Southern California wildfires
With an ongoing extreme to exceptional drought, hot temperatures (daily high temperatures along the coastal areas as high as 106º F at John Wayne Airport) combined with strong offshore Santa Ana winds (gusting as high as 87 mph at Big Black Mountain) conspired to create an environment favorable for wildfires across southern California and northern Baja California on 14 May 2014. McIDAS images of GOES-15 0.63 µm visible channel data (above; click image to play animation) showed a number of smoke plumes streaming off the coast during the day. Note the brief appearance of a cluster of bright white pixels on the 18:00 UTC image, just north of the California/Baja California border — this a signal of sunlight being reflected off of large solar panel arrays in that area.

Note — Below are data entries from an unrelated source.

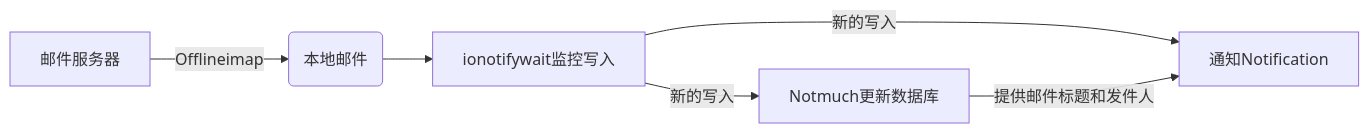
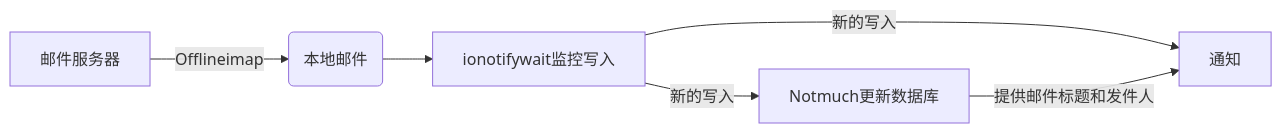
The diagram in _posts/2020-11-04-Offlineimap-Mail-Notification.md (Kzinux/kzinux.github.io), drawn with Mermaid before and after one commit.

Commit message:
Edit post

```diff
--- a/_posts/2020-11-04-Offlineimap-Mail-Notification.md
+++ b/_posts/2020-11-04-Offlineimap-Mail-Notification.md
@@ -20,8 +20,8 @@
 <div class="mermaid">
 graph LR;
 A[邮件服务器] -->|Offlineimap|B(本地邮件);
     B --> C[ionotifywait监控写入];
-    C -->|新的写入| D[通知Notification];
+    C -->|新的写入| D[通知];
     C -->|新的写入| E[Notmuch更新数据库];
     E -->|提供邮件标题和发件人| D;
 </div>
```
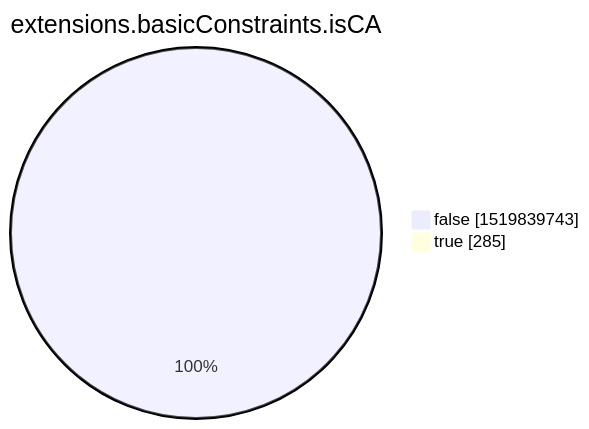
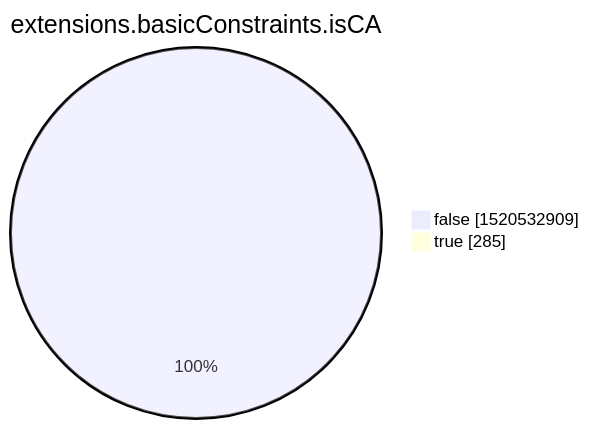
One commit to christiankrug/ctmonitor_visualization changed the eighth of 15 diagrams in xenon2022/README.md. Above: the diagram before and after it, drawn with Mermaid. The commit also changed other lines of this file, not shown here.

````diff
--- a/xenon2022/README.md
+++ b/xenon2022/README.md
@@ -2855,6 +2855,6 @@
 ```mermaid
 pie showData
 title extensions.basicConstraints.isCA
-"false" :1519839743
+"false" :1520532909
 "true" :285
 ```
````
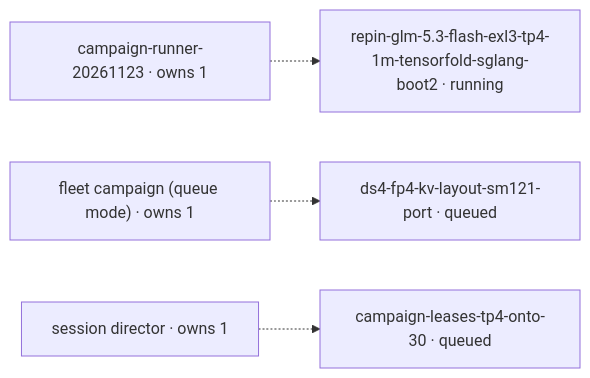
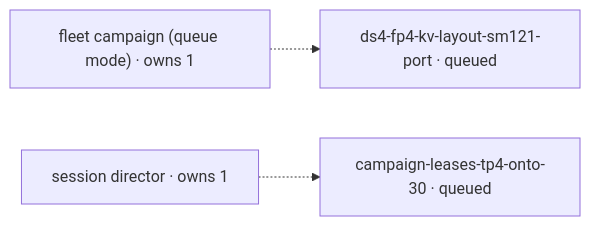
One commit to littlecedar/sparkrun-recipe-registry changed the diagram in mad-science/STATUS.md. Above: the diagram before and after it, drawn with Mermaid. The commit also changed other lines of this file, not shown here.

````diff
--- a/mad-science/STATUS.md
+++ b/mad-science/STATUS.md
@@ -22,14 +22,11 @@
 ```mermaid
 flowchart LR
-  %% 0 blocked, 0 blocker edge(s), 3 drained by campaign-runner-20261123 (1), fleet campaign (queue mode) (1), session director (1)
-  r1["campaign-runner-20261123 · owns 1"]
-  r2["fleet campaign (queue mode) · owns 1"]
-  r3["session director · owns 1"]
+  %% 0 blocked, 0 blocker edge(s), 2 drained by fleet campaign (queue mode) (1), session director (1)
+  r1["fleet campaign (queue mode) · owns 1"]
+  r2["session director · owns 1"]
   t1["campaign-leases-tp4-onto-30 · queued"]
   t2["ds4-fp4-kv-layout-sm121-port · queued"]
-  t3["repin-glm-5.3-flash-exl3-tp4-1m-tensorfold-sglang-boot2 · running"]
-  r1 -.-> t3
-  r2 -.-> t2
-  r3 -.-> t1
+  r1 -.-> t2
+  r2 -.-> t1
   classDef no-recorded-edge stroke-dasharray: 4 3
 ```
````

The side-by-side comparison of GOES-15 (GOES-West) and GOES-13 (GOES-East) 0.63 µm visible channel images (below) showed that with a lowering sun angle at the end of the day, the smoke plumes began to become more difficult to identify on GOES-15 images (left); on the other hand, thanks to the benefit of a favorable forward scattering angle, the areal coverage of the smoke plumes stood out very well on GOES-13 images (right). The enhancements are the same on both sets of images.
A 375-meter resolution Suomi NPP VIIRS true-color Red/Green/Blue (RGB) image visualized using the SSEC RealEarth web map server (below) showed these smoke plumes with great clarity at 20:25 UTC or 1:25 PM local time.
As the larger fires continued to burn into the subsequent overnight hours, their hot thermal signature could be detected on AWIPS images of 4-km resolution GOES-15 3.9 µm shortwave IR channel data (below; click image to play animation).
A nighttime comparison of a 375-meter resolution Suomi NPP VIIRS 3.74 µm shortwave IR image with the corresponding 750-meter resolution VIIRS Day/Night Band image (below) showed a prominent fire hot spot (yellow to red pixels) on the shortwave IR image between San Diego (KSAN) and Camp Pendleton (KNFG), along with light gray signature of the narrow, fresh smoke plume that was being blown off the coast from that fire on the Day/Night Band image. At the time of the image, smoke was restricting the surface visibility to 5 miles at Camp Pendleton. Farther offshore, reflected moonlight was helping to show the location of smoke that had spread out over the adjacent waters of the Pacific Ocean from the previous day of burning.
Finally, a demonstration of the importance of higher spatial resolution for accurate fire hot spot detection: on the comparison of 375-meter resolution Suomi NPP VIIRS 3.74 µm and 4-km resolution GOES-15 3.9 µm shortwave IR images (below), note that although the size of the fire “hot spot” was smaller on the VIIRS image, the highest IR brightness temperature was 54.5º C (compared to 48.0º C on the GOES-15 image). In addition, the two smaller fires burning in northern Baja California were not detected on the GOES-15 image.